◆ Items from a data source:
▽
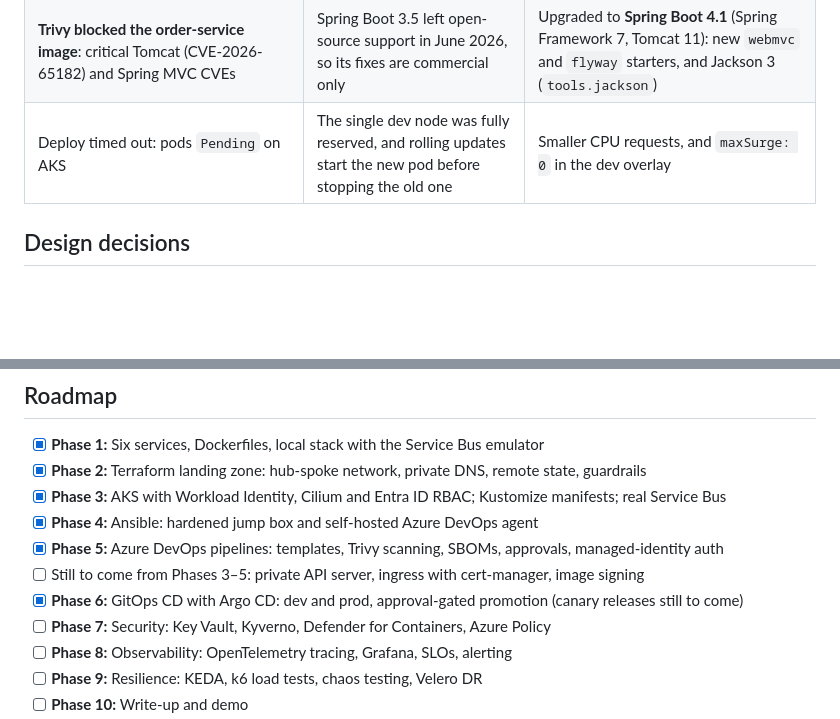
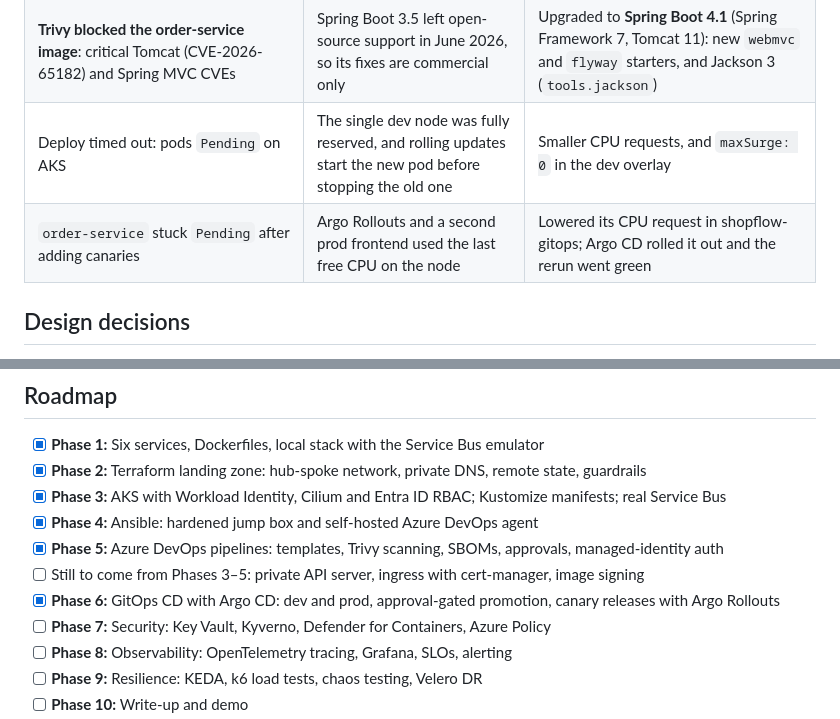
Before and after one commit to kirthikesh/shopflow, a Markdown page: app/README.md, 2 parts joined by grey strips. Rendered like a GitHub page; blank space fills up the shorter version.

```diff
--- a/app/README.md
+++ b/app/README.md
@@ -141,6 +145,7 @@ build-scan-push (reused for all six services) and the GitOps release (reused for
 | Python tests: `ModuleNotFoundError: No module named 'app'` | Plain `pytest` doesn't put the service folder on the import path | `pyproject.toml` with `pythonpath = ["."]` in both Python services |
 | **Trivy blocked the order-service image**: critical Tomcat (CVE-2026-65182) and Spring MVC CVEs | Spring Boot 3.5 left open-source support in June 2026, so its fixes are commercial only | Upgraded to **Spring Boot 4.1** (Spring Framework 7, Tomcat 11): new `webmvc` and `flyway` starters, and Jackson 3 (`tools.jackson`) |
 | Deploy timed out: pods `Pending` on AKS | The single dev node was fully reserved, and rolling updates start the new pod before stopping the old one | Smaller CPU requests, and `maxSurge: 0` in the dev overlay |
+| `order-service` stuck `Pending` after adding canaries | Argo Rollouts and a second prod frontend used the last free CPU on the node | Lowered its CPU request in shopflow-gitops; Argo CD rolled it out and the rerun went green |
 
 ## Design decisions
 
@@ -184,7 +189,7 @@ Related repositories:
 - [x] **Phase 4:** Ansible: hardened jump box and self-hosted Azure DevOps agent
 - [x] **Phase 5:** Azure DevOps pipelines: templates, Trivy scanning, SBOMs, approvals, managed-identity auth
 - [ ] Still to come from Phases 3–5: private API server, ingress with cert-manager, image signing
-- [x] **Phase 6:** GitOps CD with Argo CD: dev and prod, approval-gated promotion (canary releases still to come)
+- [x] **Phase 6:** GitOps CD with Argo CD: dev and prod, approval-gated promotion, canary releases with Argo Rollouts
 - [ ] **Phase 7:** Security: Key Vault, Kyverno, Defender for Containers, Azure Policy
 - [ ] **Phase 8:** Observability: OpenTelemetry tracing, Grafana, SLOs, alerting
 - [ ] **Phase 9:** Resilience: KEDA, k6 load tests, chaos testing, Velero DR
```
Also changed, not shown: other parts of app/README.md (+7 -3 lines), app/docs/images/app-pipeline.jpg (added), app/docs/images/shop-cart.jpg (added), app/docs/images/shop-home.jpg (added).
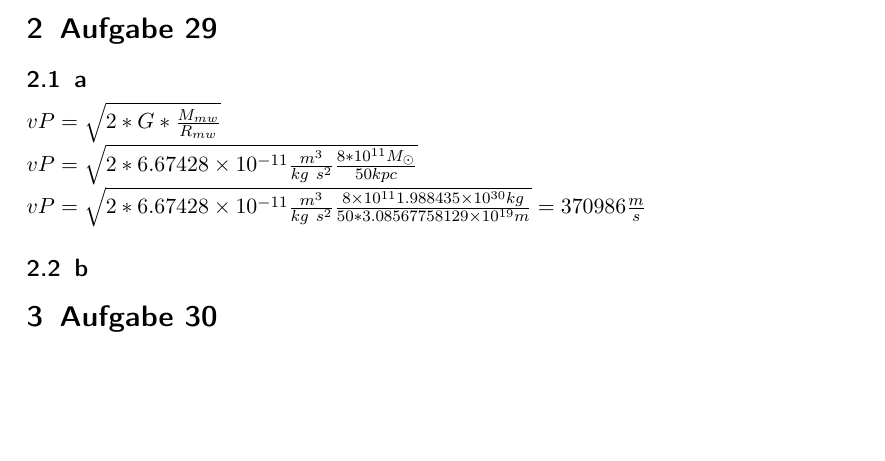
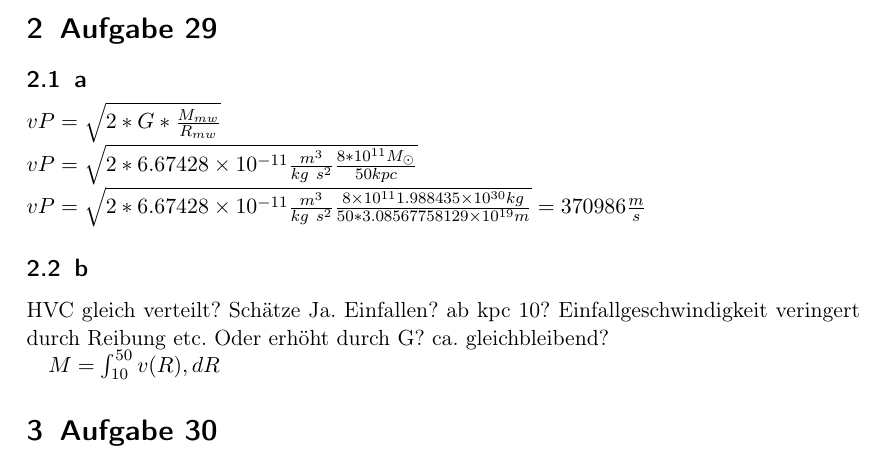
Before and after one commit to spjoe/einfuehrung_in_die_astronomie_ii_dell_mursch, a LaTeX document (Blatt10/blatt10.tex, which reads Blatt10/aufgabe29.tex): part of page 2 of 3, cut so that both start at the same text, the shorter picture padded with empty space. Compiled offline with pdfLaTeX.

Commit message:
aufgabe 29 b, paar ideen, fragen

```diff
--- a/Blatt10/aufgabe29.tex
+++ b/Blatt10/aufgabe29.tex
@@ -4,3 +4,8 @@ $vP = \sqrt{2*G*\frac{M_{mw}}{R_{mw}}}$\\
 $vP = \sqrt{2*6.67428 \times 10^{-11} \frac{m^3}{kg ~ s^2}  \frac{8*10^{11} M_{\odot}}{50 kpc}}$ \\
 $vP = \sqrt{2*6.67428 \times 10^{-11} \frac{m^3}{kg ~ s^2}  \frac{8 \times 10^{11} 1.988435 \times 10^{30} kg}{50*3.08567758129 \times 10^{19} m}} = 370986 \frac{m}{s}$
 \subsection{b}
+HVC gleich verteilt? Schätze Ja.
+Einfallen? ab kpc 10?
+Einfallgeschwindigkeit veringert durch Reibung etc. Oder erhöht durch G? ca. gleichbleibend?
+
+$M= \int_{10}^{50} v(R)  , dR$
```
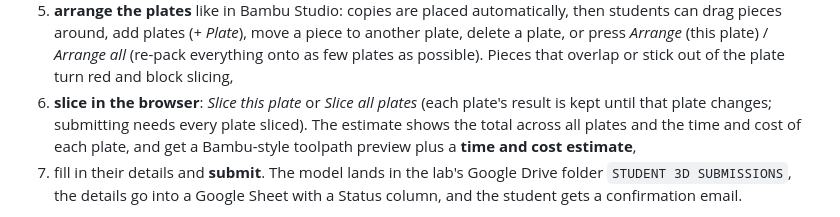
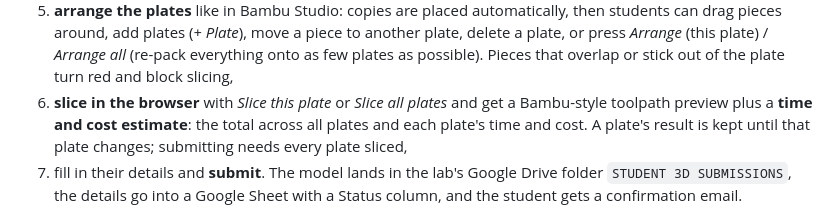
Before and after one commit to studioya/bzl-print-lab, a Markdown page: README.md, the part around the change. Drawn GitHub-style.

Commit message:
README: slice buttons wording
Co-Authored-By: Claude Opus 5.5 <noreply@anthropic.com>
Claude-Session: https://claude.ai/code/session_014K3g9e6oetYfDFcrCzAMGz

```diff
--- a/README.md
+++ b/README.md
@@ -12,9 +12,9 @@ A single web page where students:
    drag pieces around, add plates (*+ Plate*), move a piece to another plate, delete a plate, or press
    *Arrange* (this plate) / *Arrange all* (re-pack everything onto as few plates as possible).
    Pieces that overlap or stick out of the plate turn red and block slicing,
-6. **slice in the browser**: *Slice this plate* or *Slice all plates* (each plate's result is kept
-   until that plate changes; submitting needs every plate sliced). The estimate shows the total across
-   all plates and the time and cost of each plate, and get a Bambu-style toolpath preview plus a **time and cost estimate**,
+6. **slice in the browser** with *Slice this plate* or *Slice all plates* and get a Bambu-style
+   toolpath preview plus a **time and cost estimate**: the total across all plates and each plate's
+   time and cost. A plate's result is kept until that plate changes; submitting needs every plate sliced,
 7. fill in their details and **submit**. The model lands in the lab's Google Drive folder
    `STUDENT 3D SUBMISSIONS`, the details go into a Google Sheet with a Status column, and the
    student gets a confirmation email.
```
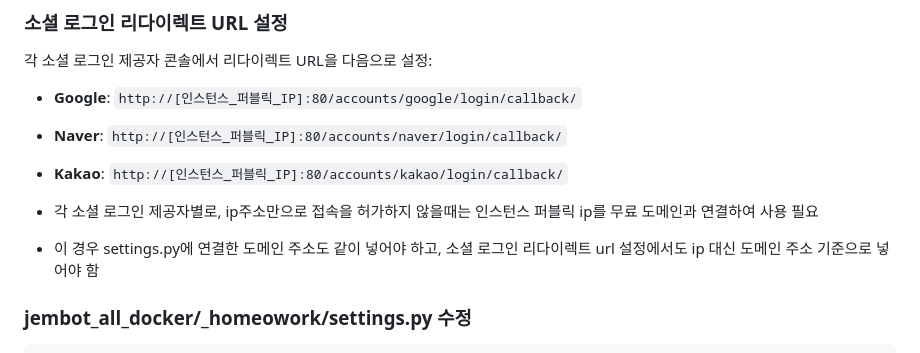
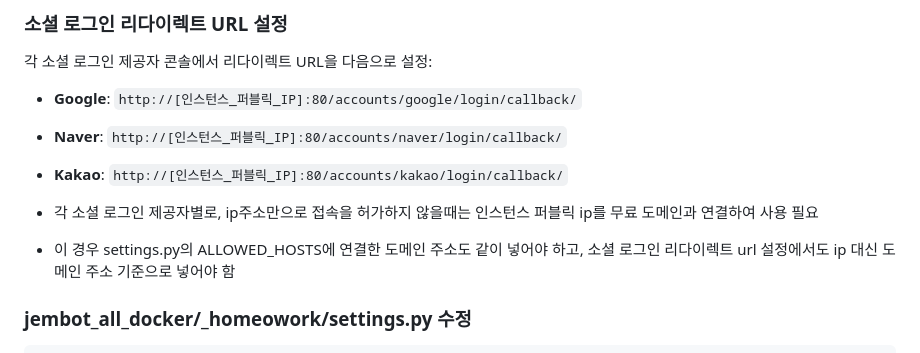
Before and after one commit to SKNETWORKS-FAMILY-AICAMP/SKN14-4th-2Team, a Markdown page: README.md, the part around the change. Drawn GitHub-style.

```diff
--- a/README.md
+++ b/README.md
@@ -313,7 +313,7 @@ NAVER_LOGIN_CLIENT_SECRET=your_naver_login_client_secret
 - **Kakao**: `http://[인스턴스_퍼블릭_IP]:80/accounts/kakao/login/callback/`
 
 - 각 소셜 로그인 제공자별로, ip주소만으로 접속을 허가하지 않을때는 인스턴스 퍼블릭 ip를 무료 도메인과 연결하여 사용 필요
-- 이 경우 settings.py에 연결한 도메인 주소도 같이 넣어야 하고, 소셜 로그인 리다이렉트 url 설정에서도 ip 대신 도메인 주소 기준으로 넣어야 함
+- 이 경우 settings.py의 ALLOWED_HOSTS에 연결한 도메인 주소도 같이 넣어야 하고, 소셜 로그인 리다이렉트 url 설정에서도 ip 대신 도메인 주소 기준으로 넣어야 함
 
 
 ### jembot_all_docker/_homeowork/settings.py 수정
```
△
◆ YOUR ASSIGNMENT: The entries above need to be printed again exactly; please exclude all pictures.

◆ YOUR SOLUTION:
Before and after one commit to kirthikesh/shopflow, a Markdown page: app/README.md, 2 parts joined by grey strips. Rendered like a GitHub page; blank space fills up the shorter version.

```diff
--- a/app/README.md
+++ b/app/README.md
@@ -141,6 +145,7 @@ build-scan-push (reused for all six services) and the GitOps release (reused for
 | Python tests: `ModuleNotFoundError: No module named 'app'` | Plain `pytest` doesn't put the service folder on the import path | `pyproject.toml` with `pythonpath = ["."]` in both Python services |
 | **Trivy blocked the order-service image**: critical Tomcat (CVE-2026-65182) and Spring MVC CVEs | Spring Boot 3.5 left open-source support in June 2026, so its fixes are commercial only | Upgraded to **Spring Boot 4.1** (Spring Framework 7, Tomcat 11): new `webmvc` and `flyway` starters, and Jackson 3 (`tools.jackson`) |
 | Deploy timed out: pods `Pending` on AKS | The single dev node was fully reserved, and rolling updates start the new pod before stopping the old one | Smaller CPU requests, and `maxSurge: 0` in the dev overlay |
+| `order-service` stuck `Pending` after adding canaries | Argo Rollouts and a second prod frontend used the last free CPU on the node | Lowered its CPU request in shopflow-gitops; Argo CD rolled it out and the rerun went green |
 
 ## Design decisions
 
@@ -184,7 +189,7 @@ Related repositories:
 - [x] **Phase 4:** Ansible: hardened jump box and self-hosted Azure DevOps agent
 - [x] **Phase 5:** Azure DevOps pipelines: templates, Trivy scanning, SBOMs, approvals, managed-identity auth
 - [ ] Still to come from Phases 3–5: private API server, ingress with cert-manager, image signing
-- [x] **Phase 6:** GitOps CD with Argo CD: dev and prod, approval-gated promotion (canary releases still to come)
+- [x] **Phase 6:** GitOps CD with Argo CD: dev and prod, approval-gated promotion, canary releases with Argo Rollouts
 - [ ] **Phase 7:** Security: Key Vault, Kyverno, Defender for Containers, Azure Policy
 - [ ] **Phase 8:** Observability: OpenTelemetry tracing, Grafana, SLOs, alerting
 - [ ] **Phase 9:** Resilience: KEDA, k6 load tests, chaos testing, Velero DR
```
Also changed, not shown: other parts of app/README.md (+7 -3 lines), app/docs/images/app-pipeline.jpg (added), app/docs/images/shop-cart.jpg (added), app/docs/images/shop-home.jpg (added).
Before and after one commit to spjoe/einfuehrung_in_die_astronomie_ii_dell_mursch, a LaTeX document (Blatt10/blatt10.tex, which reads Blatt10/aufgabe29.tex): part of page 2 of 3, cut so that both start at the same text, the shorter picture padded with empty space. Compiled offline with pdfLaTeX.

Commit message:
aufgabe 29 b, paar ideen, fragen

```diff
--- a/Blatt10/aufgabe29.tex
+++ b/Blatt10/aufgabe29.tex
@@ -4,3 +4,8 @@ $vP = \sqrt{2*G*\frac{M_{mw}}{R_{mw}}}$\\
 $vP = \sqrt{2*6.67428 \times 10^{-11} \frac{m^3}{kg ~ s^2}  \frac{8*10^{11} M_{\odot}}{50 kpc}}$ \\
 $vP = \sqrt{2*6.67428 \times 10^{-11} \frac{m^3}{kg ~ s^2}  \frac{8 \times 10^{11} 1.988435 \times 10^{30} kg}{50*3.08567758129 \times 10^{19} m}} = 370986 \frac{m}{s}$
 \subsection{b}
+HVC gleich verteilt? Schätze Ja.
+Einfallen? ab kpc 10?
+Einfallgeschwindigkeit veringert durch Reibung etc. Oder erhöht durch G? ca. gleichbleibend?
+
+$M= \int_{10}^{50} v(R)  , dR$
```
Before and after one commit to studioya/bzl-print-lab, a Markdown page: README.md, the part around the change. Drawn GitHub-style.

Commit message:
README: slice buttons wording
Co-Authored-By: Claude Opus 5.5 <noreply@anthropic.com>
Claude-Session: https://claude.ai/code/session_014K3g9e6oetYfDFcrCzAMGz

```diff
--- a/README.md
+++ b/README.md
@@ -12,9 +12,9 @@ A single web page where students:
    drag pieces around, add plates (*+ Plate*), move a piece to another plate, delete a plate, or press
    *Arrange* (this plate) / *Arrange all* (re-pack everything onto as few plates as possible).
    Pieces that overlap or stick out of the plate turn red and block slicing,
-6. **slice in the browser**: *Slice this plate* or *Slice all plates* (each plate's result is kept
-   until that plate changes; submitting needs every plate sliced). The estimate shows the total across
-   all plates and the time and cost of each plate, and get a Bambu-style toolpath preview plus a **time and cost estimate**,
+6. **slice in the browser** with *Slice this plate* or *Slice all plates* and get a Bambu-style
+   toolpath preview plus a **time and cost estimate**: the total across all plates and each plate's
+   time and cost. A plate's result is kept until that plate changes; submitting needs every plate sliced,
 7. fill in their details and **submit**. The model lands in the lab's Google Drive folder
    `STUDENT 3D SUBMISSIONS`, the details go into a Google Sheet with a Status column, and the
    student gets a confirmation email.
```
Before and after one commit to SKNETWORKS-FAMILY-AICAMP/SKN14-4th-2Team, a Markdown page: README.md, the part around the change. Drawn GitHub-style.

```diff
--- a/README.md
+++ b/README.md
@@ -313,7 +313,7 @@ NAVER_LOGIN_CLIENT_SECRET=your_naver_login_client_secret
 - **Kakao**: `http://[인스턴스_퍼블릭_IP]:80/accounts/kakao/login/callback/`
 
 - 각 소셜 로그인 제공자별로, ip주소만으로 접속을 허가하지 않을때는 인스턴스 퍼블릭 ip를 무료 도메인과 연결하여 사용 필요
-- 이 경우 settings.py에 연결한 도메인 주소도 같이 넣어야 하고, 소셜 로그인 리다이렉트 url 설정에서도 ip 대신 도메인 주소 기준으로 넣어야 함
+- 이 경우 settings.py의 ALLOWED_HOSTS에 연결한 도메인 주소도 같이 넣어야 하고, 소셜 로그인 리다이렉트 url 설정에서도 ip 대신 도메인 주소 기준으로 넣어야 함
 
 
 ### jembot_all_docker/_homeowork/settings.py 수정
```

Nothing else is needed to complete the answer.